> **YOUR ASSIGNMENT**
Which lines in the data below contain the string "fill"? Show each one.

[Revision tracking records]

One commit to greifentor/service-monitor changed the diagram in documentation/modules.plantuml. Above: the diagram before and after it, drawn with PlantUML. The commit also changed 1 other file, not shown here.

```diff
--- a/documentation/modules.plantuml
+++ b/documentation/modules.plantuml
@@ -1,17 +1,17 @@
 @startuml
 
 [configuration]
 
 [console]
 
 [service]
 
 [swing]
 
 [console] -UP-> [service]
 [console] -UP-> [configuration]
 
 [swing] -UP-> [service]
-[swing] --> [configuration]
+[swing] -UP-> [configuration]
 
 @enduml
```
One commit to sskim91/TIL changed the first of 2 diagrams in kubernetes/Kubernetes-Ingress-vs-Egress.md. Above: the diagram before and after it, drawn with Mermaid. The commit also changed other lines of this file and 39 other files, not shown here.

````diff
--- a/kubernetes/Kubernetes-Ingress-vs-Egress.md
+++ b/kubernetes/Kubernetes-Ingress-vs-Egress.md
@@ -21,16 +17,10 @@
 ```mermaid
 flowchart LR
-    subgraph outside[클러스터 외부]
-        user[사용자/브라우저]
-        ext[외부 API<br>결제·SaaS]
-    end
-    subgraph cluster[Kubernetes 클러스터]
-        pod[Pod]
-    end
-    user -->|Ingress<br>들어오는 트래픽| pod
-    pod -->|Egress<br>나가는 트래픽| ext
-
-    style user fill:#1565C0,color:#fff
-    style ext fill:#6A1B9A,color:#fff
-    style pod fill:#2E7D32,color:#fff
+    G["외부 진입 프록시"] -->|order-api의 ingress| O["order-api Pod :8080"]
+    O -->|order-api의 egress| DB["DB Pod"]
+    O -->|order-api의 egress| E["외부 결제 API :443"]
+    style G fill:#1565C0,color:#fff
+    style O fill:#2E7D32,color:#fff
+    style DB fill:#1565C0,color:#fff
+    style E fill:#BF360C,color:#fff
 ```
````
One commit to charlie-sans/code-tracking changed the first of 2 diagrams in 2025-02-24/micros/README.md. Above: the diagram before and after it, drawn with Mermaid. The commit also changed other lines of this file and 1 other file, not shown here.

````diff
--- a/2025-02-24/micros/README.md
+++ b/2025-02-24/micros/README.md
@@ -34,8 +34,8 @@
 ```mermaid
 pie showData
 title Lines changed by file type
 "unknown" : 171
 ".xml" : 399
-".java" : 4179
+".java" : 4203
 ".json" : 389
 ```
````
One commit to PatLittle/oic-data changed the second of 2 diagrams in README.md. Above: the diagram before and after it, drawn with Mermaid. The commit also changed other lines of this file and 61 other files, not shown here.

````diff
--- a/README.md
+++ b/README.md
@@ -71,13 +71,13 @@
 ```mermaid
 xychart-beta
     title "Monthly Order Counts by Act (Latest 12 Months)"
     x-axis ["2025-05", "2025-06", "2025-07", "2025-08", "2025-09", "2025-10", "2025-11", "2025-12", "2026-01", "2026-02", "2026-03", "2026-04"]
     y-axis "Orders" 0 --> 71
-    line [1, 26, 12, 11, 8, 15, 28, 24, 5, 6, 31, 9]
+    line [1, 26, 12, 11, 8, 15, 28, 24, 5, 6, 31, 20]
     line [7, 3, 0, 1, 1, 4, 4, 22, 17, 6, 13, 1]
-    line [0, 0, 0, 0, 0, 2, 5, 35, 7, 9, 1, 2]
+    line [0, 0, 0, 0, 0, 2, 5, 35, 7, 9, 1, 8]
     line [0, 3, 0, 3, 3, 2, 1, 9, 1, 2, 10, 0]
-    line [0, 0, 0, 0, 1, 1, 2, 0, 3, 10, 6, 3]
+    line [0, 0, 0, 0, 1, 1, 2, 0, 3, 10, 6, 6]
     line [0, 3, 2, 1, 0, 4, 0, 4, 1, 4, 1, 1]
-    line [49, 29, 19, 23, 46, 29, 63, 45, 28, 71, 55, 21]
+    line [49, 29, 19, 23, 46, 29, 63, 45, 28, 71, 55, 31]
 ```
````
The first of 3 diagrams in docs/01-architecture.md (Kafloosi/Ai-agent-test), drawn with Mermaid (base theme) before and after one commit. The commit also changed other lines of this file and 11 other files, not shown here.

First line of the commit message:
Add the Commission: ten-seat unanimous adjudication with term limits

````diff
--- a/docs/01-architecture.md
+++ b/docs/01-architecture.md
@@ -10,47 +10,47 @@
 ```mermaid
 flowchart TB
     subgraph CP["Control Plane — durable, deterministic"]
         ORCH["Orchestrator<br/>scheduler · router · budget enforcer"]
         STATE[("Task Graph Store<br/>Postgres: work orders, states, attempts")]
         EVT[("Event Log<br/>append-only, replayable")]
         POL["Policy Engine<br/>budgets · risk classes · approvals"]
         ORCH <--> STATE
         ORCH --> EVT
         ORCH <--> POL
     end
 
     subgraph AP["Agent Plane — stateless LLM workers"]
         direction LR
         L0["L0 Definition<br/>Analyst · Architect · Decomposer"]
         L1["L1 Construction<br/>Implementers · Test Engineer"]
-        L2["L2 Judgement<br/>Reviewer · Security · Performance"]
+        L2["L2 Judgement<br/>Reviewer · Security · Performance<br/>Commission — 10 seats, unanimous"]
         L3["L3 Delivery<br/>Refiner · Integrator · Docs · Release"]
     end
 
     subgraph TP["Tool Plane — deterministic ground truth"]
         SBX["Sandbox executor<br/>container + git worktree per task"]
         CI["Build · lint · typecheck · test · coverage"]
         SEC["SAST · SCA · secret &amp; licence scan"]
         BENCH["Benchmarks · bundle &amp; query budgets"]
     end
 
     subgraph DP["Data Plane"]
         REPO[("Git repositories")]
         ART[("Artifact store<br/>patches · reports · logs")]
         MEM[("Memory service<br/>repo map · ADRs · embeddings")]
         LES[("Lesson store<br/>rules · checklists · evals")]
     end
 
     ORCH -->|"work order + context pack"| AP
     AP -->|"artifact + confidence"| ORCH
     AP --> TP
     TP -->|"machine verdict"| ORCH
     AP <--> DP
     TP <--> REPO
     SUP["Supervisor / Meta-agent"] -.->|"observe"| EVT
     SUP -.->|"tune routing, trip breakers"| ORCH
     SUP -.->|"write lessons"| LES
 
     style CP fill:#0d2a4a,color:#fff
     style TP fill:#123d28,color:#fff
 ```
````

> **EXERCISE RESULT**
-    style user fill:#1565C0,color:#fff
-    style ext fill:#6A1B9A,color:#fff
-    style pod fill:#2E7D32,color:#fff
+    style G fill:#1565C0,color:#fff
+    style O fill:#2E7D32,color:#fff
+    style DB fill:#1565C0,color:#fff
+    style E fill:#BF360C,color:#fff
     style CP fill:#0d2a4a,color:#fff
     style TP fill:#123d28,color:#fff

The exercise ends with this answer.